## ABOUT THIS EXERCISE
In the listing below, count the lines with "justify" and report only the figure.

### STORED DATA ###

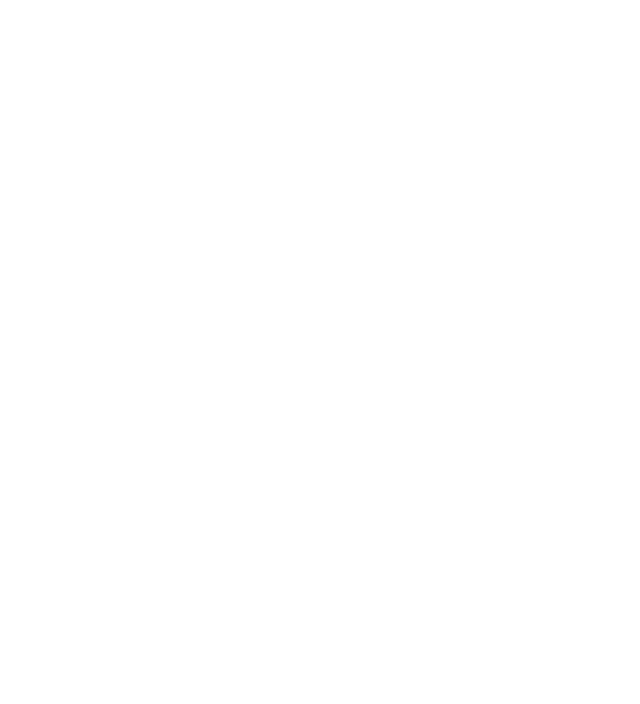
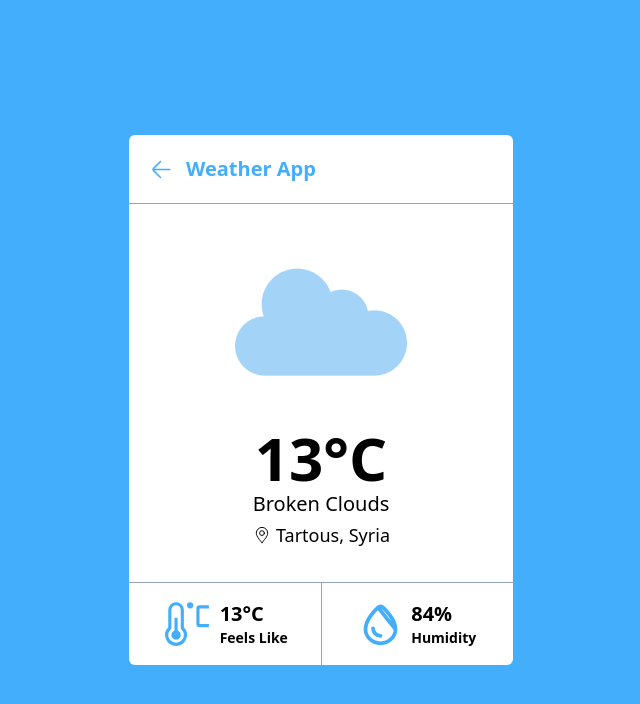
Before and after one commit to nour-root/open-weather-app, a website built with Vite: page index.html in a window 1280 px wide. Shown: the whole page, without its empty margins (319-959 px from the left). Built offline with nearby package versions, Linux system fonts and the light colour scheme.

Commit message:
update html template

```diff
--- a/index.html
+++ b/index.html
@@ -7,8 +7,76 @@
     <link rel="stylesheet" href="/src/style.css" />
     <title>Vite App</title>
   </head>
-  <body>
-    <main id="root"></main>
+  <body class="bg-sky-blue">
+    <main
+      id="root"
+      class="min-h-dvh container mx-auto max-w-sm flex items-center justify-center px-2 sm:px-0"
+    >
+      <div class="w-full my-5 bg-white rounded-md">
+        <div
+          class="border-b-[1px] border-slate-400 p-5 flex items-center gap-3"
+        >
+          <img src="./public/assets/arrow-left.svg" class="w-[25px] cursor-pointer" alt="" />
+          <h2 class="text-xl text-sky-blue font-bold">Weather App</h2>
+        </div>
+        <div class="p-5 py-8 flex flex-col gap-5">
+          <img src="/assets/cloud.png" class="w-1/2 mx-auto" alt="" />
+          <div class="flex flex-col items-center gap-[1.5px]">
+            <h3 class="text-6xl font-semibold">13°C</h3>
+            <p class="text-xl font-medium">Broken Clouds</p>
+            <p class="text-lg font-medium">
+              <div class="flex gap-1">
+                <img src="/assets/location.svg" class="w-[20px]" alt="" />
+                <span class="text-lg font-medium">Tartous, Syria</span>
+              </div>
+            </p>
+          </div>
+        </div>
+        <div class="border-t-[1px] border-t-slate-400 flex">
+          <div
+            class="flex-1 flex items-center justify-center py-4 border-r-[1px] border-r-slate-400"
+          >
+            <img src="/assets/tempereture.svg" class="w-[50px]" alt="" />
+            <div class="flex flex-col ml-2">
+              <div class="font-semibold text-xl">13°C</div>
+              <span class="text-sm font-semibold">Feels Like</span>
+            </div>
+          </div>
+          <div class="flex-1 flex items-center justify-center py-4">
+            <img src="/assets/humidity.svg" class="w-[45px]" alt="" />
+            <div class="flex flex-col ml-2">
+              <div class="font-semibold text-xl">84%</div>
+              <span class="text-sm font-semibold">Humidity</span>
+            </div>
+          </div>
+        </div>
+      </div>
+    </main>
     <script type="module" src="/src/main.js"></script>
   </body>
 </html>
+
+<!-- <div class="w-full my-5 bg-white rounded-md">
+    <div class="border-b-[1px] border-slate-400 p-5">
+      <h2 class="text-xl text-sky-blue font-bold">Weather App</h2>
+    </div>
+    <div class="p-5 py-8 flex flex-col gap-5">
+      <input
+        type="text"
+        name="city"
+        id="city"
+        class="text-center text-lg py-3 w-full rounded-md border-[1px] border-slate-400"
+        placeholder="Enter City Name"
+      />
+      <div class="flex items-center gap-3">
+        <hr class="w-full border-t-slate-400" />
+        <span class="text-slate-400 text-lg"> or </span>
+        <hr class="w-full border-t-slate-400" />
+      </div>
+      <button
+        class="w-full py-3 rounded-md text-lg text-center text-white bg-sky-blue"
+      >
+        Get Device Location
+      </button>
+    </div>
+  </div> -->
--- a/tailwind.config.js
+++ b/tailwind.config.js
@@ -2,7 +2,11 @@
 export default {
   content: ["./index.html", "./src/**/*.{js,ts,jsx,tsx}"],
   theme: {
-    extend: {},
+    extend: {
+      colors: {
+        "sky-blue": "#43AEFC",
+      },
+    },
   },
   plugins: [],
 };
```
Also changed, not shown: public/assets/arrow-left.svg (added), public/assets/cloud.png (added), public/assets/hail.png (added), public/assets/humidity.png (added), public/assets/humidity.svg (added), public/assets/location.svg (added), public/assets/night.png (added), public/assets/rainy.png (added), public/assets/snowy.png (added), public/assets/storm.png (added), public/assets/sun.png (added), public/assets/tempereture.svg (added), public/assets/tornado.png (added), public/assets/warm.png (added), 1 more files.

###

## SOLUTION TO THIS TASK
3